A low anxiety person can overdo it with the anxiety inducing self-talk, to the point where they tighten up and miss due to high anxiety. Here, again, the player must lean into their natural, non-anxious nature, in order to dial the anxiety back down to optimal levels.
Anxiety Level Suggestions
Different shots require different levels of anxiety, just like they require different swing paths, movement patterns, and tracking. Your mental preparation when hitting a shot is equally important to your physical preparation.
Serves (and overheads) – Low Anxiety
I suggest you play your serves, and to a lesser extent, your overheads, from as low an anxiety state as you can manage. The serve isn’t nearly as visual as the other strokes, so pinpoint tracking isn’t as useful. Most importantly, tension hurts the overhead motion more than it hurts any other stroke. That shoulder needs to be loose in order to smack the ball without hurting yourself, and even a small amount of anxiety can significantly impede the whip.
Take a long, deep breath through your nose before you serve, and visualize the ball flight you’re going to produce. If you’re Daniil Medvedev, and you’re natural anxiety is so low you can just walk up to the line, bounce the ball once, and hit an ace, of course this isn’t necessary, but for a player with a typical anxiety level, a calming visualization routine before every serve will be extremely helpful.
Serve Return – Medium Anxiety
Return, a highly visual task, requires a higher anxiety level than serve. Not high, anxiety, higher. Since most players’ natural anxiety is too high for any tennis task, I still recommend taking a long deep breath through the nose before you return, but what comes after is a little different.
Feel your own mental state, and do a quick check whether it matches what you want. If it’s too high (break point?), keep breathing, and practice meditation to clear the anxiety inducing verbal thoughts from your mind.
Additionally, catch yourself if your anxiety is too low. If you routinely get beat by things like slow wide serves, or, heaven forbid, underhand serves, it’s likely you aren’t quite intense enough before the point starts.
Singles Volleys – Higher Anxiety Than You Think
I see so, so many low anxiety mistakes on “easy” balls at net. That slow, floating ball, does not appear threatening, but it is. If you are not laser focused on that ball mid-air, if your legs are not engaged, and if your body is not explosive, you will miss your finishing shot.
I tell my players that the floating ball at net, the finishing shot, requires more focus than ground-strokes from the baseline, not less. The fact that the shot is “easy,” leads people to believe their level of focus can drop – it can’t, and if it does, you’re going to miss.
Double’s Volleys – Medium Anxiety
In doubles, the action happens extremely quickly, and as such, tension is heavily punished.

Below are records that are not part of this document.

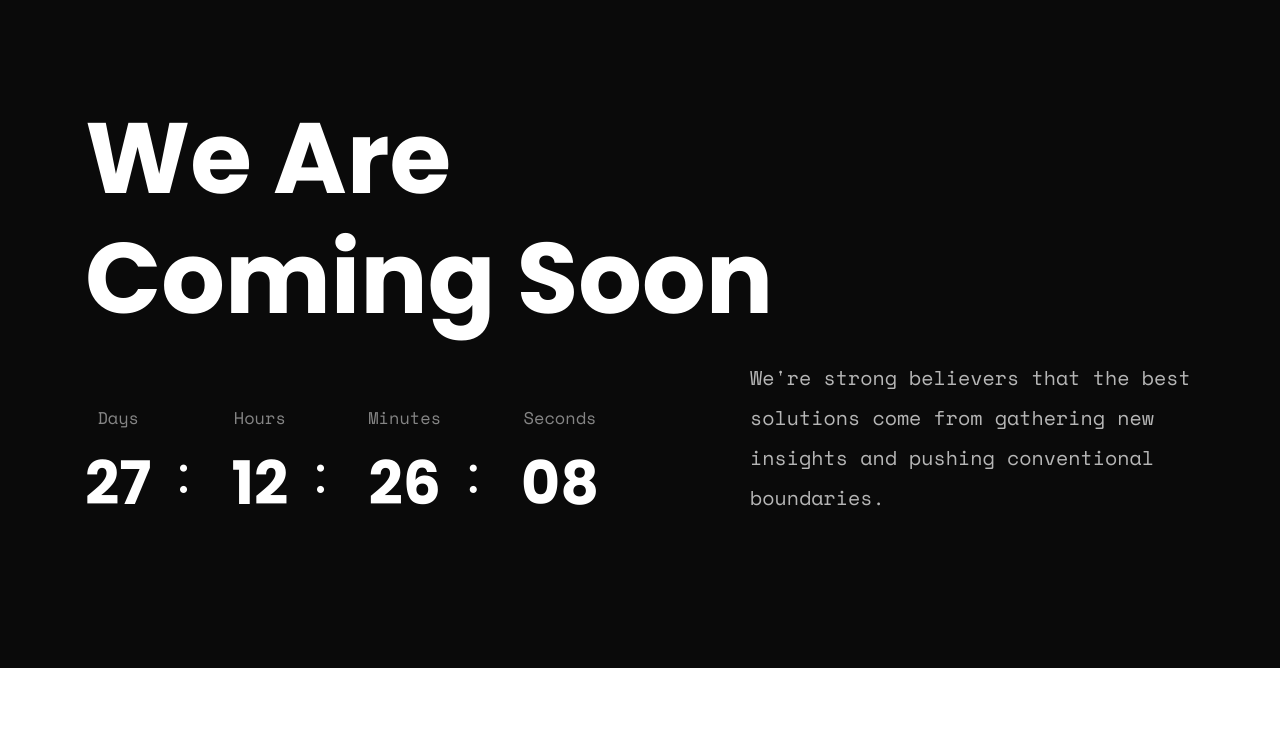
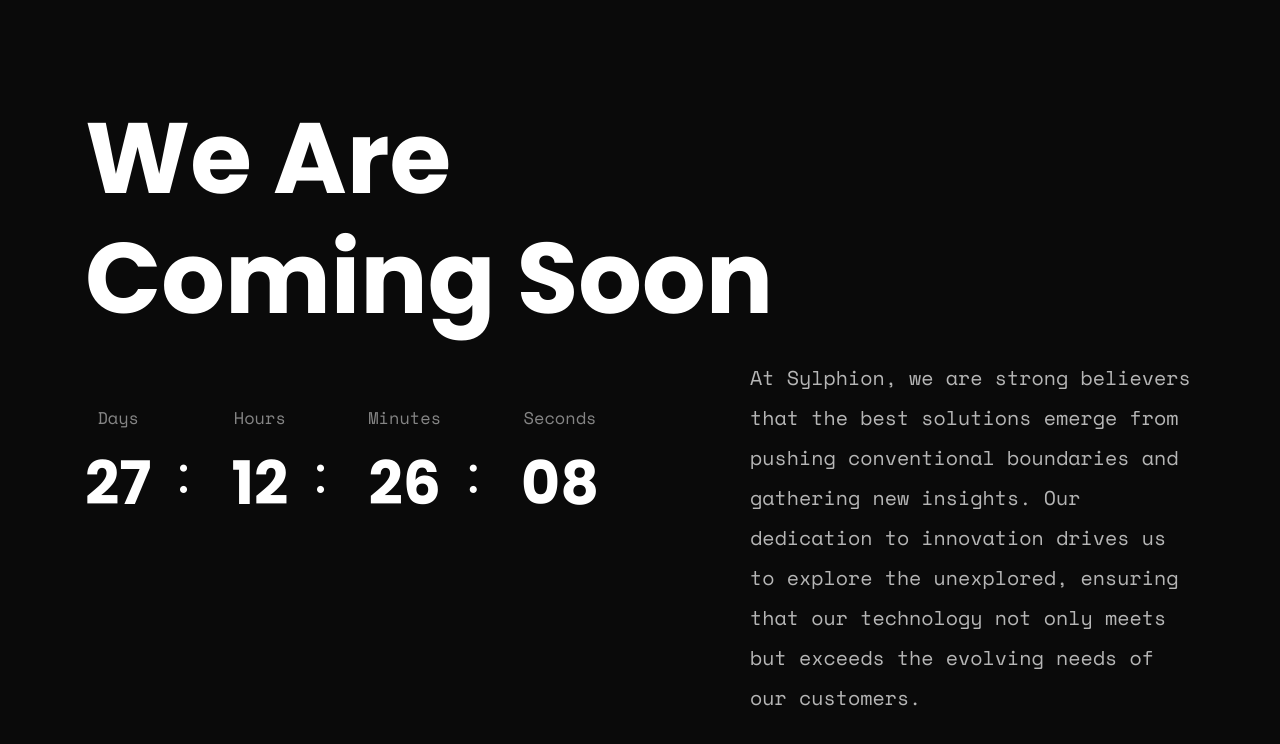
Before and after one commit to sylphiontech/sylphiontech.github.io, a plain HTML site: page index.html in a window 1280 px wide. Shown: the part 192-936 px from the top of the page. Before the commit the page ends 860 px from the top, so only its background shows below. Drawn offline with nearby package versions, Linux system fonts and the light colour scheme.

Commit message:
Update index.html

```diff
--- a/index.html
+++ b/index.html
@@ -53,7 +53,7 @@
                             </div>
                             <div class="col-xl-5 col-lg-5">
                                 <!-- desc strat  -->
-                                <p class="wow fadeInLeft" data-wow-delay=".4s">We're strong believers that the best solutions come from gathering new insights and pushing conventional boundaries.</p>
+                                <p class="wow fadeInLeft" data-wow-delay=".4s">At Sylphion, we are strong believers that the best solutions emerge from pushing conventional boundaries and gathering new insights. Our dedication to innovation drives us to explore the unexplored, ensuring that our technology not only meets but exceeds the evolving needs of our customers.</p>
                                 <!-- desc end  -->
                             </div>
                         </div>
@@ -66,7 +66,6 @@
         </main>
         <!-- ========================= main end ========================= -->
 
-		<!-- ========================= JS here ========================= -->
 		<script src="assets/js/vendor/modernizr-3.5.0.min.js"></script>
 		<script src="assets/js/vendor/jquery-3.5.1.min.js"></script>
 		<script src="assets/js/popper.min.js"></script>
```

When you’re at net in doubles, imagine you’re standing in a field, scanning the surrounding forest for threats. You’re not really scared – there’s probably nothing – you’re just staring at the forest waiting to see if a moving shadow catches your eye.
This kind of slightly anxious, alert, but not fearful mental state is what allows quick reactions at net. Laxer than this, and you won’t react with enough urgency to succeed. More anxious than this, and your eyes won’t be able to pick up the movement of the ball, and then command the body accurately, quickly enough.
Correct Anxiety is Subjective
Anxiety modulation is individual. If a high anxiety person tells themselves “It’s break point. I have to make this return,” that will impair performance. If a low anxiety person recites the exact same mantra, it will improve performance. I’m not telling you to “calm down,” and I’m not telling you to “get hyped.” Find your own level of perfect anxiety. Learn what that level feels like and modulate to it before the point starts.
It may be different for serve and return. It may be different at the baseline and at the net. Just like everything else in tennis, experiment. Learn what it feels like when it’s correct, and then practice accordingly.